(DATA FOR REVIEW begins)

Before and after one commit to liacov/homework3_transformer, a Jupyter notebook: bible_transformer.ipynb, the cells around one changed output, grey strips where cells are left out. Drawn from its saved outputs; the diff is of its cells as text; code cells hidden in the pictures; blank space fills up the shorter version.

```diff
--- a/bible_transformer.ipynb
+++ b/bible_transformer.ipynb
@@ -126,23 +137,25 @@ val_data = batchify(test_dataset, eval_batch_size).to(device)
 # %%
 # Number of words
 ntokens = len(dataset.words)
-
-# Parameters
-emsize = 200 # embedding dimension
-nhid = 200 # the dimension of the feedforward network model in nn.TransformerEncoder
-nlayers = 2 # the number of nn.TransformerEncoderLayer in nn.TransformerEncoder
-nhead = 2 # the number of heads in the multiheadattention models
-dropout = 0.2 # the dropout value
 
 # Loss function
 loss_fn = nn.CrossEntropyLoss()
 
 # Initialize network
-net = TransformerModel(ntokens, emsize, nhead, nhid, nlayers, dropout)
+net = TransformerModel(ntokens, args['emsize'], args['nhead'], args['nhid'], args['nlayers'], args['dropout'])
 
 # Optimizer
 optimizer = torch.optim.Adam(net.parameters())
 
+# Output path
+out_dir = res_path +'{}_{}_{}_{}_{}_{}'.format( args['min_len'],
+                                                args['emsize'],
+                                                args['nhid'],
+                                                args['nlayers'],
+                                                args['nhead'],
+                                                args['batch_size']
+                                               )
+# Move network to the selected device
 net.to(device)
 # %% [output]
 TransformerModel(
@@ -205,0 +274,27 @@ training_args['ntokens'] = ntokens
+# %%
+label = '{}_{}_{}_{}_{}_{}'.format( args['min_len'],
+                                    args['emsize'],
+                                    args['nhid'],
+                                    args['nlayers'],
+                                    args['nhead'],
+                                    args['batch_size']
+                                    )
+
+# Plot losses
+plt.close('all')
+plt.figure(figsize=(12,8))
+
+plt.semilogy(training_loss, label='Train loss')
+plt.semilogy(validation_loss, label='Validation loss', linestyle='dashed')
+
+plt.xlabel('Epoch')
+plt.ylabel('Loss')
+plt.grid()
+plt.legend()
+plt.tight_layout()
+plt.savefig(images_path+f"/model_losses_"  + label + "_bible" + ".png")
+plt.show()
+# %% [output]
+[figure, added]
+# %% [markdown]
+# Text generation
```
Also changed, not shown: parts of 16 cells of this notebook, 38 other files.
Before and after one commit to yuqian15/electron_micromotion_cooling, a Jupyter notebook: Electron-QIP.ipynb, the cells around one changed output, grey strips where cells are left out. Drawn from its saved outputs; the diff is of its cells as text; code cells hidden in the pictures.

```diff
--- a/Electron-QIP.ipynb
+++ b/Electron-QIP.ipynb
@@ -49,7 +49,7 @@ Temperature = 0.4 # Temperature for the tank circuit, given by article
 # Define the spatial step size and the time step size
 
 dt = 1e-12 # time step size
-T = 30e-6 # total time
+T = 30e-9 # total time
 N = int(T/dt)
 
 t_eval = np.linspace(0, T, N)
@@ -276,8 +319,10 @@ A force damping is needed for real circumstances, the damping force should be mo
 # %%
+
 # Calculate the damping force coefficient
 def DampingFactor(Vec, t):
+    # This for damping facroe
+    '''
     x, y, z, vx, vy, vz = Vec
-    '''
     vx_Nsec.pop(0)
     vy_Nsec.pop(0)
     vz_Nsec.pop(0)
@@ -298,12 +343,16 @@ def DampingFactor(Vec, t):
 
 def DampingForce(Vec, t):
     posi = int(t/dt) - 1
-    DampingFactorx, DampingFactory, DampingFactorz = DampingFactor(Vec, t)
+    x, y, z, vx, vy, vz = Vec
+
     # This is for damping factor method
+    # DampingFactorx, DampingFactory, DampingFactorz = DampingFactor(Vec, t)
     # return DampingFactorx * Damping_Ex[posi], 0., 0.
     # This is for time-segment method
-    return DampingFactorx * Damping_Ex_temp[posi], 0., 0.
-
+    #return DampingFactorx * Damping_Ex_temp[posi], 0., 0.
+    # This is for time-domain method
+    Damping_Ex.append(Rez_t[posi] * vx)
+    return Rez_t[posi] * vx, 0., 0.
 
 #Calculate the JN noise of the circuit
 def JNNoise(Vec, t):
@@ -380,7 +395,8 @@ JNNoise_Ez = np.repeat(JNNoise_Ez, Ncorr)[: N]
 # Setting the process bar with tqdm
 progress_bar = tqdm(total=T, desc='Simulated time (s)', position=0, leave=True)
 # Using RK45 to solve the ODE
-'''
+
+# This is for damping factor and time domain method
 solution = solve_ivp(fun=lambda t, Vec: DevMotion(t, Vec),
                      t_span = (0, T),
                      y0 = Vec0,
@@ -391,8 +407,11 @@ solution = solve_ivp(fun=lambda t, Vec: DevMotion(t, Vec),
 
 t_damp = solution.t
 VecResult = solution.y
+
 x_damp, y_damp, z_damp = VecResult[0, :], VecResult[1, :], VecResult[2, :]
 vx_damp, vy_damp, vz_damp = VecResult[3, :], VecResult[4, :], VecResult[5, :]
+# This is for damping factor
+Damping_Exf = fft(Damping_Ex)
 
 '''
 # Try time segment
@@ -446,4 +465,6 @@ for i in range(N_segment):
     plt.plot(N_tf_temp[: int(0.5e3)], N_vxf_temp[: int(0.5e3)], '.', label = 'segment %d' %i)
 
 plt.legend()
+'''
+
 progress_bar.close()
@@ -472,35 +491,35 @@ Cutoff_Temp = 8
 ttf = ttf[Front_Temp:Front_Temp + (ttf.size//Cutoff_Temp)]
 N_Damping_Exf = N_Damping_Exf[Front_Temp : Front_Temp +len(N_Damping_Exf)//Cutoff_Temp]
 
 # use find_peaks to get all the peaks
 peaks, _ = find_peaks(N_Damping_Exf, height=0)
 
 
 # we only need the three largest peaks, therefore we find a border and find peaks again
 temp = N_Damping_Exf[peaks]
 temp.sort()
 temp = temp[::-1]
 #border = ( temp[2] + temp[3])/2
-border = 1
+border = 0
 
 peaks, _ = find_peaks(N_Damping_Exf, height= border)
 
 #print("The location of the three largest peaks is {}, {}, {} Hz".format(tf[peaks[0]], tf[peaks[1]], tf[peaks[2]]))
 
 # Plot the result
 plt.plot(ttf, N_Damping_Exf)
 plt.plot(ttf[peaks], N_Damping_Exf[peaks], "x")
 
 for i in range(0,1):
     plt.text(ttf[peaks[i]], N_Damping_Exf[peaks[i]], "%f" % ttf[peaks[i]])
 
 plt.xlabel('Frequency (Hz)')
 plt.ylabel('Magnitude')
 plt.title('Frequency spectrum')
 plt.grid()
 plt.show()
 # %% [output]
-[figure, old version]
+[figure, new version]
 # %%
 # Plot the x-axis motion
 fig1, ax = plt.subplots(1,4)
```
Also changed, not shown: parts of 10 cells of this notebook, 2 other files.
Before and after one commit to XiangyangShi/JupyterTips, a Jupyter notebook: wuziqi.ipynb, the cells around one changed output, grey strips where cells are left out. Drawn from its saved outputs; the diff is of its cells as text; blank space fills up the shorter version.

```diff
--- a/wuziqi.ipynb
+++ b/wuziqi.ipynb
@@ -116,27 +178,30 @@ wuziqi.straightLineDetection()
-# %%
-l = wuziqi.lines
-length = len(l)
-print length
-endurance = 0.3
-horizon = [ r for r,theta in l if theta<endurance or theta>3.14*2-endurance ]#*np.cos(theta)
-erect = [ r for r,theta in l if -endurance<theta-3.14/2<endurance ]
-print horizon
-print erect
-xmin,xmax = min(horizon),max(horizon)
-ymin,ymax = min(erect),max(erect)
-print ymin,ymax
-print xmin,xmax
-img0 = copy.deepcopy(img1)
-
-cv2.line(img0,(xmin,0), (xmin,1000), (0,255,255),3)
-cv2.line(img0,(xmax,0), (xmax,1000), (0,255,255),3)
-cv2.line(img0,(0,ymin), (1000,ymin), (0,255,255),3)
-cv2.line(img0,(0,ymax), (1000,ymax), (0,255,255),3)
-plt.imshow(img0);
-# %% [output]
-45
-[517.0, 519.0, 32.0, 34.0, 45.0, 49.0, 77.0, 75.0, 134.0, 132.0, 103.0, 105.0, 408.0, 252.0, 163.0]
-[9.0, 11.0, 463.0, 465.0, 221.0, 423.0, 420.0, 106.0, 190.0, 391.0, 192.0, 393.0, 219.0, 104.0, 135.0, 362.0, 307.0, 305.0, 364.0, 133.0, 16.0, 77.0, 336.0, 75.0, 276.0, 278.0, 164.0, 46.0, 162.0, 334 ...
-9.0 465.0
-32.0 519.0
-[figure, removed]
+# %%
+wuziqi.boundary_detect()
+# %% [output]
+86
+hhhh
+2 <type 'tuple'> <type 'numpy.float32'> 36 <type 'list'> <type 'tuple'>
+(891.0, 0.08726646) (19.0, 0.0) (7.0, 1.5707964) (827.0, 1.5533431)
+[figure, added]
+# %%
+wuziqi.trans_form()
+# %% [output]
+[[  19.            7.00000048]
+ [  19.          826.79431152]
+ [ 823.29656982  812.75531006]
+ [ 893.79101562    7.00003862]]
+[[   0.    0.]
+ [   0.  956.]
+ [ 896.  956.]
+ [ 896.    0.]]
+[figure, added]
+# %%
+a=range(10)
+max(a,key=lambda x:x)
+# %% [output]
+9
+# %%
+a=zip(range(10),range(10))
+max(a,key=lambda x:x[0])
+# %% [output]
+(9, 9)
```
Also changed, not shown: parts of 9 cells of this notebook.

(DATA FOR REVIEW ends)

EXERCISE BRIEF
Tell how many lines in the entries above include the string "pictures", and write nothing but the number.

RESULT BELOW
2